Screwed by corporate America
A New York Times investigation found that in 2010 GE reported worldwide profits of $14.2 billion, $5.1 billion of which came from its operations in the United States.But GE claimed a tax benefit of $3.2 billion dollars.According to GE’s website, the company pays what it owes under the law… and GE is right. Thanks to heavy lobbying, legislation passed allowing companies to keep much of their profits overseas, where tax rates are lower.And it’s not alone. Google also benefits from laws passed in Washington in which it keeps its money here in Ireland, near its Dublin Corporate office.

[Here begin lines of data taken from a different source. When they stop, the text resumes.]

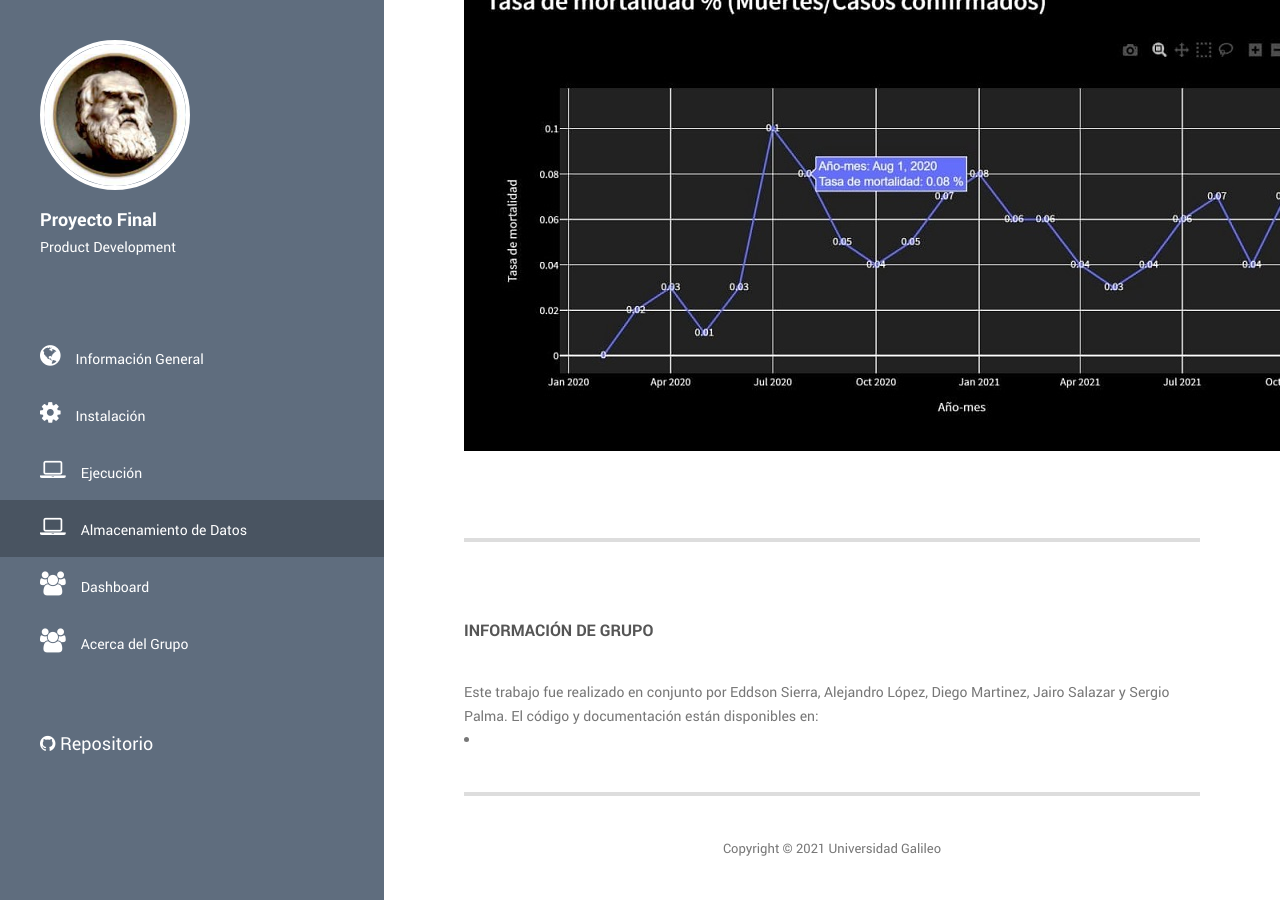
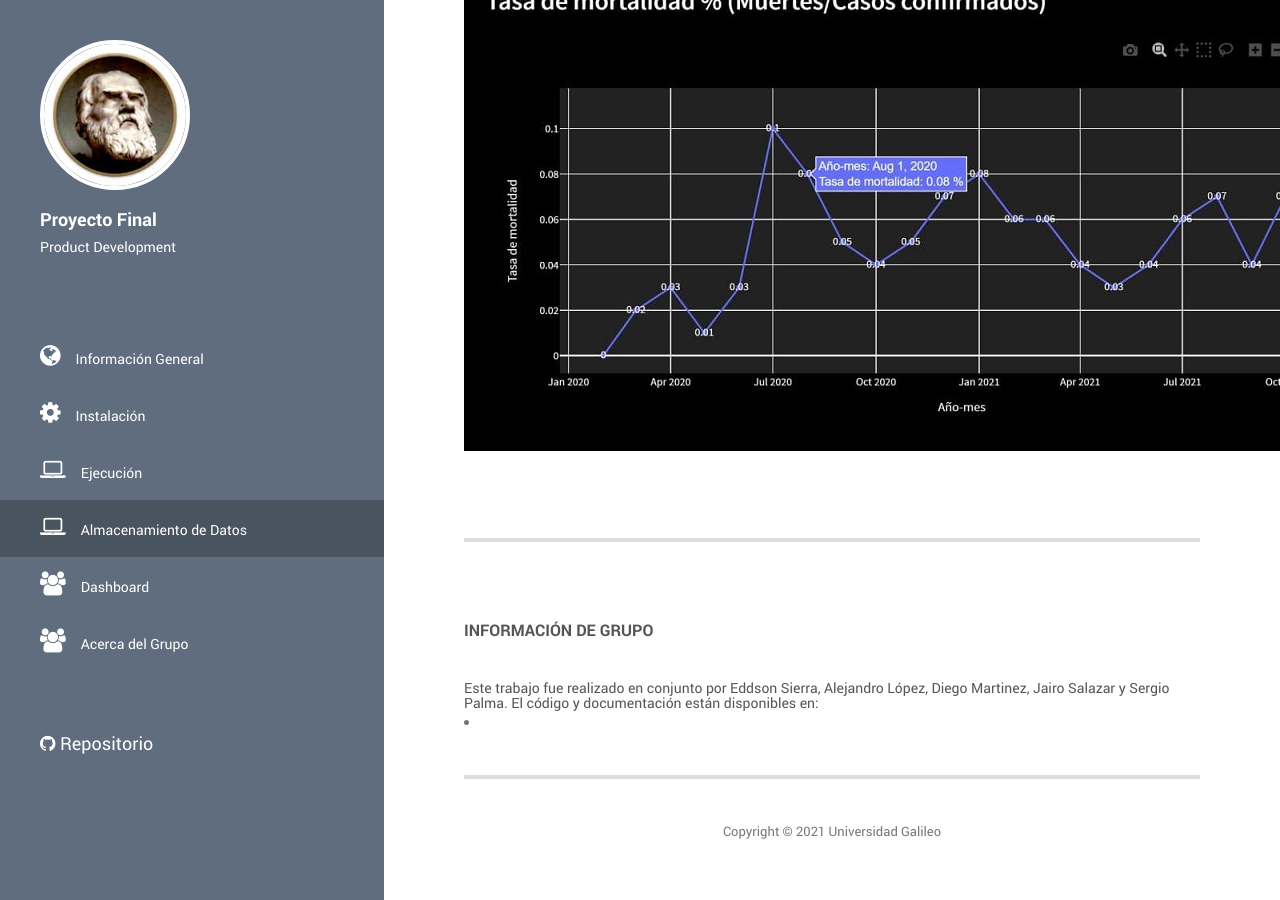
Before and after one commit to sergiopalmat/Product-Development, a Jekyll site: the page index.html, which Jekyll copies as it is, in a window 1280 px wide and 900 px high, scrolled down 3016 px. Built offline with Jekyll 4.4.1, drawn with Linux system fonts in a browser that asks for light colours.

Commit message:
Update index.html

```diff
--- a/index.html
+++ b/index.html
@@ -254,8 +254,10 @@
                     <div class="row">
                         <div class="col-md-12">
                             <h4 class="widget-title">Información de Grupo</h4>
-                            <p>Este trabajo fue realizado en conjunto por Eddson Sierra, Alejandro López, Diego Martinez, Jairo Salazar y Sergio Palma. El código y documentación están disponibles en:</p>
-							<li><a href="https://github.com/sergiopalmat/Product-Development"></a></li>
+							<div>
+								<h5>Este trabajo fue realizado en conjunto por Eddson Sierra, Alejandro López, Diego Martinez, Jairo Salazar y Sergio Palma. El código y documentación están disponibles en:</h5>
+								<li><a href="https://github.com/sergiopalmat/Product-Development"></a></li>
+							</div>
                         </div>
                     </div>
                     <div class="row">
```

While the corporate tax rate in the U.S. is 35 percent, it’s just 12.5 percent in Ireland. From there, Google sends profits to its Bermuda subsidiary – a mailing address- where the tax rate is 0 percent. It’s a practice Bloomberg news reporter Jesse Drucker said is common.“The question is does it make sense for a company that created intellectual property here in the US that has the majority of its employees in the US, is it sound tax policy to have the bulk of its profits overseas attributed to a mail box in Bermuda,” Drucker commented.It’s a question many are asking, especially in the midst of the economic crisis.Economists estimate the U.S. is losing between $60 and $90 billion in tax revenue.Still, corporations say the tax rate in the US should be lowered.“The argument is that it will enable them to spend more money in the economy but US companies are already sitting on a record pile of cash, almost 2 trillion dollars according to the Federal Reserve.”Jordan Estevao, Bank Accountability Campaign Director with National People’s Action , said lawmakers wrangling over the budgetare missing the point – that it’s not a budget crisis but a revenue crisis.“The fact of the matter is, governments on a state and federal are not raising enough revenue,” Estevao said.Members of his organization protests against what they see as corporate greed.“Bank of America in 2010 actually got a tax refund of 666 million dollars,” Estevao pointed out. “That’s on top of their 2009 refund of 3.5 billion dollars.”Don’t forget Bank of America was given billions in taxpayer dollars in the bailout.Corporations are now campaigning for a tax holiday like the one in 2004.It allowed corporations to bring back profits from abroad, at a tax rate of only 5.25 percent, resulting in a $265 billion cash injection. It was called the American Jobs Creation Act.“One of the most interesting examples coming out of that tax holiday was Hewlett P, which brought home $14.5 billion under the holiday.That same year it announced it was laying off 14,000 people,” Drucker said.Perhaps this was because most of the money was used to buy back shares of its company.“It’s not creating jobs,” said Estevao. “Helping these guys out is not creating jobs. It’s just lining their pockets.”As popular as it to speak begrudgingly of the government, many people forget that the government provides services that people use and enjoy on a daily basis, whether they realize it or not, things like road repair, firefighters and the sewer system.They are everyday services increasingly funded by those making the least, while companies making the most use the system to get around it.Nomi Prins, a senior fellow at Demos and the author of "It Takes a Pillage" explained major businesses game the entire US tax system to their benefit, while average Americans foot the bill.Many in Washington argue lower tax rates would spur job growth and push the businesses to hire more people and follow the rules without loopholes. Prins called this a myth.“Their percentage relative to anyone else is so low,” she said, explaining that they already pay very little. “There is too much of a gap in terms of what comes in.”Almost 80 percent of taxes which come in come from individuals, not companies, she explained. Wall Street has the power, but pays less into the bucket – and Wall Street is responsible for the crisis, and managed to get bailed out by the government, earn profits and still avoid taxes. Corporations on Wall Street win, while consumers on Main Street and America’s middle class lose out.